Edit tracking data:
————
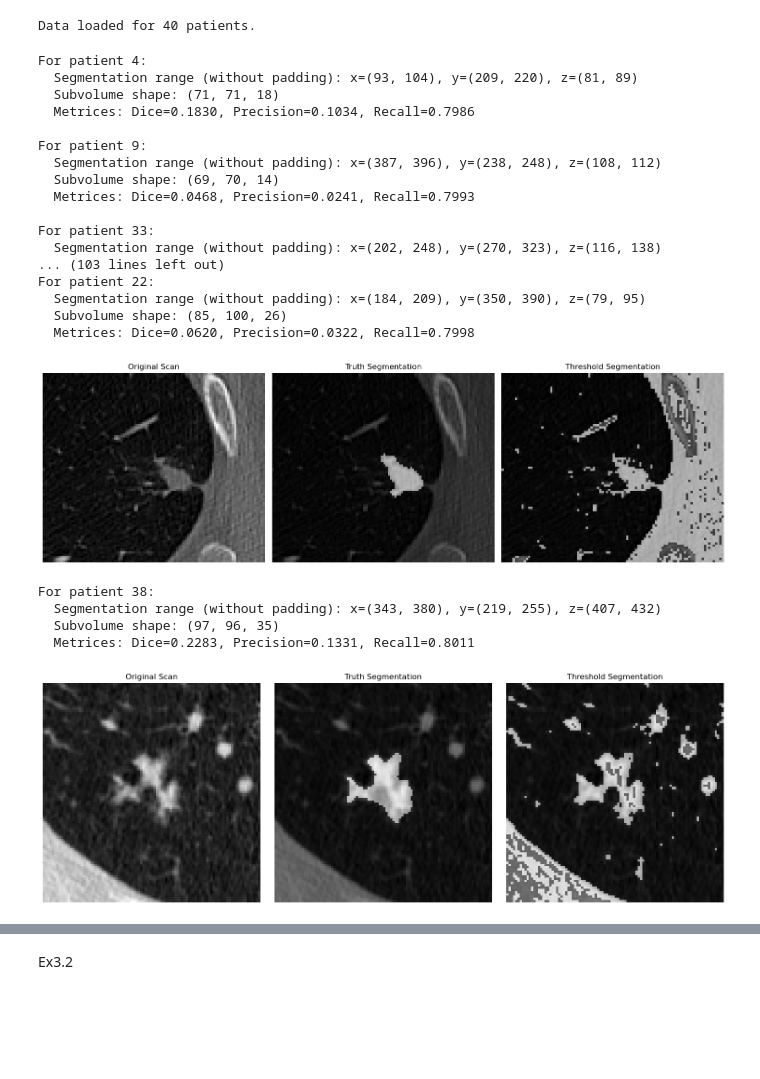
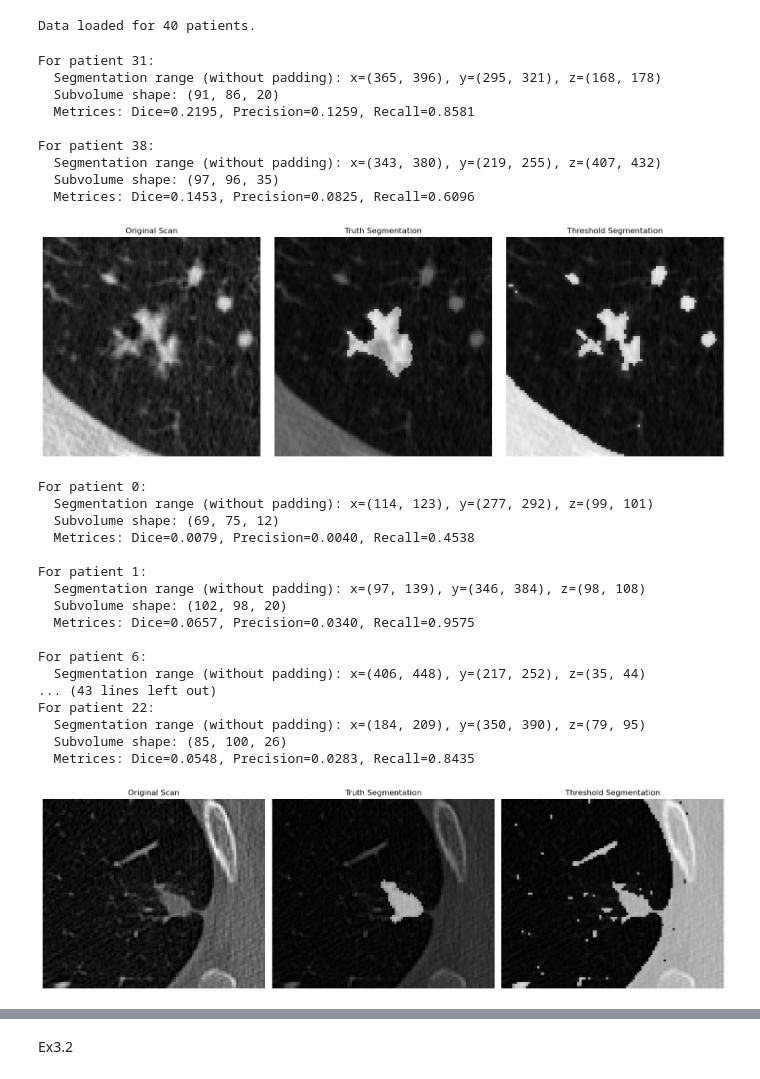
Before and after one commit to Keying-sky/a2_cw, a Jupyter notebook: main/run_module3.ipynb, the cells around one changed output, grey strips where cells are left out. Drawn from its saved outputs; the diff is of its cells as text; code cells hidden in the pictures; blank space fills up the shorter version.

```diff
--- a/main/run_module3.ipynb
+++ b/main/run_module3.ipynb
@@ -18,7 +18,7 @@ print(f"Data loaded for {len(scans)} patients.")
 Data loaded for 40 patients.
 # %%
 import numpy as np
-from a2cw import seg_range, subvolume, segment, evaluate, visualise, otsu_segment
+from a2cw import seg_range, subvolume, evaluate, visualise, adapt_thd_segm
 
 results = {}
 
@@ -26,64 +26,71 @@ for id in scans.keys():
     print(f"\nFor patient {id}:")
 
     # find the segmentation range
-    range = seg_range(masks[id])
+    s_range = seg_range(masks[id])
 
-    print(f"  Segmentation range (without padding): x={range['x']}, y={range['y']}, z={range['z']}")
+    print(f"  Segmentation range (without padding): x={s_range['x']}, y={s_range['y']}, z={s_range['z']}")
 
     # create subvolume
-    subv = subvolume(scans[id], range)
-    subv_mask = subvolume(masks[id], range)
+    subv = subvolume(scans[id], s_range)
+    subv_mask = subvolume(masks[id], s_range)
 
     print(f"  Subvolume shape: {subv.shape}")
 
-    # threshold segmentation
-    segmentation = segment(subv, subv_mask)
-    #segmentation = otsu_segment(subv)
+    scale = 0.31  # adaptive boundary width scale
+    boundary = [int(subv.shape[0] * scale), int(subv.shape[1] * scale), int(subv.shape[2] * scale)]
+
+    # threshold segmentation comparison
+    segmentation = adapt_thd_segm(subv, mask=None, margin_factor=0.01, boundary=boundary)  # OTSU
+    #segmentation = adapt_thd_segm(subv, subv_mask, margin_factor=0.01, boundary=boundary) # refined th segmentation
 
     # evaluate result
     metrics = evaluate(segmentation, subv_mask)
 
     print(f"  Metrices: Dice={metrics['dice']:.4f}, Precision={metrics['precision']:.4f}, Recall={metrics['recall']:.4f}")
 
     results[id] = {
         'subvolume': subv,
         'truth': subv_mask,
         'segmentation': segmentation,
         'metrics': metrics
     }
 
-    # visualise first patient
-    #if len(results) == 1:
-    if id == '22' or id == '38':
+    # visualise a few patients
+    if id == '22' or id == '38' or id == '25':
         visualise(subv, subv_mask, segmentation)
 
 # analysis all results
 dice_scores = [results[pid]['metrics']['dice'] for pid in results]
 mean_dice = np.mean(dice_scores)
 std_dice = np.std(dice_scores)
 
-print(f"\nMean value of Dice: {mean_dice:.4f} ± {std_dice:.4f}")
+print(f"\nAverage Dice Score: {mean_dice:.4f} ± {std_dice:.4f}")
 # %% [output]
-For patient 4:
-  Segmentation range (without padding): x=(93, 104), y=(209, 220), z=(81, 89)
-  Subvolume shape: (71, 71, 18)
-  Metrices: Dice=0.1830, Precision=0.1034, Recall=0.7986
+For patient 31:
+  Segmentation range (without padding): x=(365, 396), y=(295, 321), z=(168, 178)
+  Subvolume shape: (91, 86, 20)
+  Metrices: Dice=0.2195, Precision=0.1259, Recall=0.8581
 
-For patient 9:
-  Segmentation range (without padding): x=(387, 396), y=(238, 248), z=(108, 112)
-  Subvolume shape: (69, 70, 14)
-  Metrices: Dice=0.0468, Precision=0.0241, Recall=0.7993
-
-For patient 33:
-  Segmentation range (without padding): x=(202, 248), y=(270, 323), z=(116, 138)
-... (103 lines left out)
-For patient 22:
-  Segmentation range (without padding): x=(184, 209), y=(350, 390), z=(79, 95)
-  Subvolume shape: (85, 100, 26)
-  Metrices: Dice=0.0620, Precision=0.0322, Recall=0.7998
+For patient 38:
+  Segmentation range (without padding): x=(343, 380), y=(219, 255), z=(407, 432)
+  Subvolume shape: (97, 96, 35)
+  Metrices: Dice=0.1453, Precision=0.0825, Recall=0.6096
-[figure, old version]
+[figure, new version]
-For patient 38:
-  Segmentation range (without padding): x=(343, 380), y=(219, 255), z=(407, 432)
-  Subvolume shape: (97, 96, 35)
-  Metrices: Dice=0.2283, Precision=0.1331, Recall=0.8011
+For patient 0:
+  Segmentation range (without padding): x=(114, 123), y=(277, 292), z=(99, 101)
+  Subvolume shape: (69, 75, 12)
+  Metrices: Dice=0.0079, Precision=0.0040, Recall=0.4538
+
+For patient 1:
+  Segmentation range (without padding): x=(97, 139), y=(346, 384), z=(98, 108)
+  Subvolume shape: (102, 98, 20)
+  Metrices: Dice=0.0657, Precision=0.0340, Recall=0.9575
+
+For patient 6:
+  Segmentation range (without padding): x=(406, 448), y=(217, 252), z=(35, 44)
+... (43 lines left out)
+For patient 22:
+  Segmentation range (without padding): x=(184, 209), y=(350, 390), z=(79, 95)
+  Subvolume shape: (85, 100, 26)
+  Metrices: Dice=0.0548, Precision=0.0283, Recall=0.8435
-[figure, old version]
+[figure, new version]
```
Also changed, not shown: parts of 2 cells of this notebook, 6 other files.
————
Problem description:
In the records above, find each line with the word "scale" and copy it out.

Task response:
+    scale = 0.31  # adaptive boundary width scale
+    boundary = [int(subv.shape[0] * scale), int(subv.shape[1] * scale), int(subv.shape[2] * scale)]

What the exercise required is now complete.